Many years ago when I was still in high school and considering colleges to apply to, I decided that I would apply to UAH. Before I did though, I wanted to collect all of the information that I could. I needed to know the requirements to be accepted, the cost of tuition, scholarship information, and many more things that one needs to know when considering giving one’s life away for four (or five as I’ve now found myself) years to an institution. During this process I was constantly on the UAH’s main website. I was clicking every link, downloading every file listed on a page, and reading absolutely everything. The website I was using back then proved to be very usable and useful considering I was able to apply and have been attending ever since.
As a current undergraduate student, however, I find that I no longer visit UAH’s website. I use the other UAH sites that contain my personal information and that I need for my classes, but the information on the main website is just extraneous to me. I recently visited the website for the first time in several years and noticed that it had a complete makeover. The homepage, instead of being very plain and made up of mostly text, is now made up of picture slideshows of students and the campus. The entire user interface is completely updated and much more visually pleasing.
For my assignment, I chose to test the UAH website to see if the makeover did more than just make it look better. I wanted to find out if it has become any easier or more difficult to navigate and use. To test the website, I used the heuristics method. This method involves using a list of guidelines that specify what is needed to make an interface the most user friendly. The guidelines that I used were Jakob Nielsen’s 10 heuristics. This list is widely accepted and implemented in evaluating interfaces. Along with the 10 heuristics, I developed the following list of tasks that any potential or current UAH student might perform:
- Locate the address of the UAH campus
- Locate the interactive campus map
- Return to the homepage without using the browser’s back button
- Search for “Hockey” to find news about the team
- As a student, find the final exam schedule for the spring 2016 semester
For my tester, I chose my younger brother to perform these tasks within the UAH website. My brother is currently the same age I was when I was a freshman at UAH, so I thought it would be interesting to see if he got along as well with the website as I did all those years ago. He began at the UAH home page and was given the task list along with Nielsen’s 10 heuristics. He performed each task and evaluated whether or not he was able to complete each one and how easily with the heuristics in mind.
The results of the test were all positive. He was able to perform each of the tasks with ease and determined that they did not obviously or seriously violate any of the heuristics. With these results I found they could mean either two things: 1) The website’s changes did not hinder the usability and have given the overall appearance and use of the website a positive upgrade. 2) My brother, being as young as he is, is simply tech savvy and could navigate any website that was put in front of him.
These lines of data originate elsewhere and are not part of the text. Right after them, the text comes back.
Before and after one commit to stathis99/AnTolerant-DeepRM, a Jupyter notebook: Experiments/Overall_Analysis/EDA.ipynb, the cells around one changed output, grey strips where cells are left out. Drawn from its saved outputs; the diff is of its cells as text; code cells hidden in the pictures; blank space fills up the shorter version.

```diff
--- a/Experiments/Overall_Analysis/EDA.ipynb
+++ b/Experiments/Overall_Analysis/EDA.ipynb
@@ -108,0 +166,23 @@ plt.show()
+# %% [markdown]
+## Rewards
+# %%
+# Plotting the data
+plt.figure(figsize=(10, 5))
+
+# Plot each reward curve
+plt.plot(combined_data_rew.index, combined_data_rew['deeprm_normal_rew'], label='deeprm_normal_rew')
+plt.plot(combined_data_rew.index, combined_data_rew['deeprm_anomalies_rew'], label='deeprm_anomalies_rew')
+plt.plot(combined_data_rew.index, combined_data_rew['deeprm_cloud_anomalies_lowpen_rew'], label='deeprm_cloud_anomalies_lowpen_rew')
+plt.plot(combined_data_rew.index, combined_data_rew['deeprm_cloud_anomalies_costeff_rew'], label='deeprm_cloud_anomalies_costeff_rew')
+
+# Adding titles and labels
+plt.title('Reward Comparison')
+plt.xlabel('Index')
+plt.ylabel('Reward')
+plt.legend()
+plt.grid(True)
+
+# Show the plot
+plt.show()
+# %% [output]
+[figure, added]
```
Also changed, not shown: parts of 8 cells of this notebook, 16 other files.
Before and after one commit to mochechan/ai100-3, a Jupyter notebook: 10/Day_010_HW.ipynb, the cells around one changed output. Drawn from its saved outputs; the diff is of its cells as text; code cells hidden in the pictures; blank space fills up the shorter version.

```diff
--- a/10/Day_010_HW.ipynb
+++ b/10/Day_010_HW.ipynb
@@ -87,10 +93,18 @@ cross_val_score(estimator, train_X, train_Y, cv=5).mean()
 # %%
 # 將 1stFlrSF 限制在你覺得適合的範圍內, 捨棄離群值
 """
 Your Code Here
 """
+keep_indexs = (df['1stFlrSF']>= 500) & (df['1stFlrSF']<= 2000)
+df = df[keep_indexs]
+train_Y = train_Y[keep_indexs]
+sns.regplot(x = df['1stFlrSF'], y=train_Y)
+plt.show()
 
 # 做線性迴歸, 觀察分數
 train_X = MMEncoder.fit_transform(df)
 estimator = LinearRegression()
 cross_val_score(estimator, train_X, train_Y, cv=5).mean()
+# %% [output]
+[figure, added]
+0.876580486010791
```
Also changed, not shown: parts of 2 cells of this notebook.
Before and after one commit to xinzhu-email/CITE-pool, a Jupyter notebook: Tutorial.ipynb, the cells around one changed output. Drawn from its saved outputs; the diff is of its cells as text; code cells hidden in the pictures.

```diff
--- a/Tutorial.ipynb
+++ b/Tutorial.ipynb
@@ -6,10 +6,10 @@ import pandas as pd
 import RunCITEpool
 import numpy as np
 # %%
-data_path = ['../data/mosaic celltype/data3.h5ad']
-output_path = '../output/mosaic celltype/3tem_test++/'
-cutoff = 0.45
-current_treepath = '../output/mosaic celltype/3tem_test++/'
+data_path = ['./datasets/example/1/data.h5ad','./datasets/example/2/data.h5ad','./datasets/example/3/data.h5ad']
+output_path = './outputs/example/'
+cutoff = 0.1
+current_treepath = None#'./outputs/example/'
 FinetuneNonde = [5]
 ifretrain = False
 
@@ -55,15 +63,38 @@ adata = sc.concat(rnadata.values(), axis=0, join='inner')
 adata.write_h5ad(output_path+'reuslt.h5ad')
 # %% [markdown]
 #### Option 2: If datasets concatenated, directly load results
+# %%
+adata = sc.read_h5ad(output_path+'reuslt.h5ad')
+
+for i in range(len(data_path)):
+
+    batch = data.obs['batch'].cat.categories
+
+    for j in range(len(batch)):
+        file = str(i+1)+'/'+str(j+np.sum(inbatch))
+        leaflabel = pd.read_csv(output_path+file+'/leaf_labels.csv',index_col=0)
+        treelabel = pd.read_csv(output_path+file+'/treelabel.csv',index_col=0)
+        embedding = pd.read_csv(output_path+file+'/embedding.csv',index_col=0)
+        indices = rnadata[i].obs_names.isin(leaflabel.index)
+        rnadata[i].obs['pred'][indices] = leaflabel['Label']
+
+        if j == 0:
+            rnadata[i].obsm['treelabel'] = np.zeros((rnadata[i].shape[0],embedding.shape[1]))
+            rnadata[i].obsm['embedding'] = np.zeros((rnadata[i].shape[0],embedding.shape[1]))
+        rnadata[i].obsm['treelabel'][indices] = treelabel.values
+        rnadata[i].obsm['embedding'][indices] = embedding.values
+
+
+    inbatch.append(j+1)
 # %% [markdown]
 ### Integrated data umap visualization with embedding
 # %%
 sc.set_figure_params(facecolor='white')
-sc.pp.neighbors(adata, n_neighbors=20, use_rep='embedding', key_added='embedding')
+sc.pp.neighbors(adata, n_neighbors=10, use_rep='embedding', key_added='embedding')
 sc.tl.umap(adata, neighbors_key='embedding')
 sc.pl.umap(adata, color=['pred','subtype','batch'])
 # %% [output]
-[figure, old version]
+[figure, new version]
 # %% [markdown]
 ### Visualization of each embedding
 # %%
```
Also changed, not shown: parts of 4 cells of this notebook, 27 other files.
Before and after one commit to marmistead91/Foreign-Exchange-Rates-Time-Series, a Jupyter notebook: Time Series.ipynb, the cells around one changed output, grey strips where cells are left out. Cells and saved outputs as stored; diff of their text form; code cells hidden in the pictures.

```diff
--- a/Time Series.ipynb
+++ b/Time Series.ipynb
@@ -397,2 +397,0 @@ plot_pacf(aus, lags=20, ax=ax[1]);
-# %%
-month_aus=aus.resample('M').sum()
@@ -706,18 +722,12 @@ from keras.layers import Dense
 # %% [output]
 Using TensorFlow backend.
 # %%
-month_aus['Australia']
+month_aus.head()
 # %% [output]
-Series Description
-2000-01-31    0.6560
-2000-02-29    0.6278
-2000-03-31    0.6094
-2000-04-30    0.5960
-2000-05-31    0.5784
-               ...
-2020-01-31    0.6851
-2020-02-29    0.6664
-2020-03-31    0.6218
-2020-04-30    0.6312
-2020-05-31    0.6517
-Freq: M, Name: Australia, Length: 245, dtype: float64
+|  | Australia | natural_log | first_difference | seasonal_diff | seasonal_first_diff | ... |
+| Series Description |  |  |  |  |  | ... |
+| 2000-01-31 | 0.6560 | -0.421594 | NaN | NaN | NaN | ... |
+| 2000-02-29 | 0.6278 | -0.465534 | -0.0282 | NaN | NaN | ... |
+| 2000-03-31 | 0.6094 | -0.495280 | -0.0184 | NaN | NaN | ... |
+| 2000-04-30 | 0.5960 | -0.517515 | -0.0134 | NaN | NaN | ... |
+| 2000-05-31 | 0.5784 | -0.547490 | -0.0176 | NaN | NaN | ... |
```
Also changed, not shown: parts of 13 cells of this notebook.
Overall, the heuristics do provide a good standard to look to when evaluating an interface’s usability, but at times can be a bit too broad for some people who have more experience with technology and would not find as many issues as a more novice user.